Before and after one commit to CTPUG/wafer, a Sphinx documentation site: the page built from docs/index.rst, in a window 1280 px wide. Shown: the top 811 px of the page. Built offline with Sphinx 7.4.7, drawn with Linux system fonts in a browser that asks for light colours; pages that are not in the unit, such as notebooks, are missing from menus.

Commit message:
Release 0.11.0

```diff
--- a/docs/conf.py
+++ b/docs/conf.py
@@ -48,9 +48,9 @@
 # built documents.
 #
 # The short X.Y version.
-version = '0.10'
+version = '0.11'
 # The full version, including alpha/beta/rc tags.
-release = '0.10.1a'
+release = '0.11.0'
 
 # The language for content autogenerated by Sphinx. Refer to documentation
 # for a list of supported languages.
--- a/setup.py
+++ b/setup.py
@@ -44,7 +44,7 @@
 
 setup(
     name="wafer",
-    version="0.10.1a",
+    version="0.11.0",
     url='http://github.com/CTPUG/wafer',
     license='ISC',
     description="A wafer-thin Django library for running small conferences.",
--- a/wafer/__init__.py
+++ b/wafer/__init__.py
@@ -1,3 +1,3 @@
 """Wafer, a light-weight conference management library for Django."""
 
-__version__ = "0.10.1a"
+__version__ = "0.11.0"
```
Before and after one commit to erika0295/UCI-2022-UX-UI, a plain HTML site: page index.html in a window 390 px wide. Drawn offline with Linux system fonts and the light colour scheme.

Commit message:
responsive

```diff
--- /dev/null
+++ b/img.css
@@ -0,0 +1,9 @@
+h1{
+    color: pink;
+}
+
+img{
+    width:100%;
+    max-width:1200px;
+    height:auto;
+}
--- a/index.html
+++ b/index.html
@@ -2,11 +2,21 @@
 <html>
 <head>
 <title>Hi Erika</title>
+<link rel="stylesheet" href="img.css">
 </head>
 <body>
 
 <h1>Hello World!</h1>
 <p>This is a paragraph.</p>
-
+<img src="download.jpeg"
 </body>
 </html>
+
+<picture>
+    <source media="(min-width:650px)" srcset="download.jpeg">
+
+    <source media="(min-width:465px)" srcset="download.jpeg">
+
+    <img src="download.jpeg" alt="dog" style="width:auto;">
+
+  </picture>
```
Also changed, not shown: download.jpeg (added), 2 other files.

**Work request**
Go through the material above line by line and copy it exactly.

**Answer to this task**
Before and after one commit to CTPUG/wafer, a Sphinx documentation site: the page built from docs/index.rst, in a window 1280 px wide. Shown: the top 811 px of the page. Built offline with Sphinx 7.4.7, drawn with Linux system fonts in a browser that asks for light colours; pages that are not in the unit, such as notebooks, are missing from menus.

Commit message:
Release 0.11.0

```diff
--- a/docs/conf.py
+++ b/docs/conf.py
@@ -48,9 +48,9 @@
 # built documents.
 #
 # The short X.Y version.
-version = '0.10'
+version = '0.11'
 # The full version, including alpha/beta/rc tags.
-release = '0.10.1a'
+release = '0.11.0'
 
 # The language for content autogenerated by Sphinx. Refer to documentation
 # for a list of supported languages.
--- a/setup.py
+++ b/setup.py
@@ -44,7 +44,7 @@
 
 setup(
     name="wafer",
-    version="0.10.1a",
+    version="0.11.0",
     url='http://github.com/CTPUG/wafer',
     license='ISC',
     description="A wafer-thin Django library for running small conferences.",
--- a/wafer/__init__.py
+++ b/wafer/__init__.py
@@ -1,3 +1,3 @@
 """Wafer, a light-weight conference management library for Django."""
 
-__version__ = "0.10.1a"
+__version__ = "0.11.0"
```
Before and after one commit to erika0295/UCI-2022-UX-UI, a plain HTML site: page index.html in a window 390 px wide. Drawn offline with Linux system fonts and the light colour scheme.

Commit message:
responsive

```diff
--- /dev/null
+++ b/img.css
@@ -0,0 +1,9 @@
+h1{
+    color: pink;
+}
+
+img{
+    width:100%;
+    max-width:1200px;
+    height:auto;
+}
--- a/index.html
+++ b/index.html
@@ -2,11 +2,21 @@
 <html>
 <head>
 <title>Hi Erika</title>
+<link rel="stylesheet" href="img.css">
 </head>
 <body>
 
 <h1>Hello World!</h1>
 <p>This is a paragraph.</p>
-
+<img src="download.jpeg"
 </body>
 </html>
+
+<picture>
+    <source media="(min-width:650px)" srcset="download.jpeg">
+
+    <source media="(min-width:465px)" srcset="download.jpeg">
+
+    <img src="download.jpeg" alt="dog" style="width:auto;">
+
+  </picture>
```
Also changed, not shown: download.jpeg (added), 2 other files.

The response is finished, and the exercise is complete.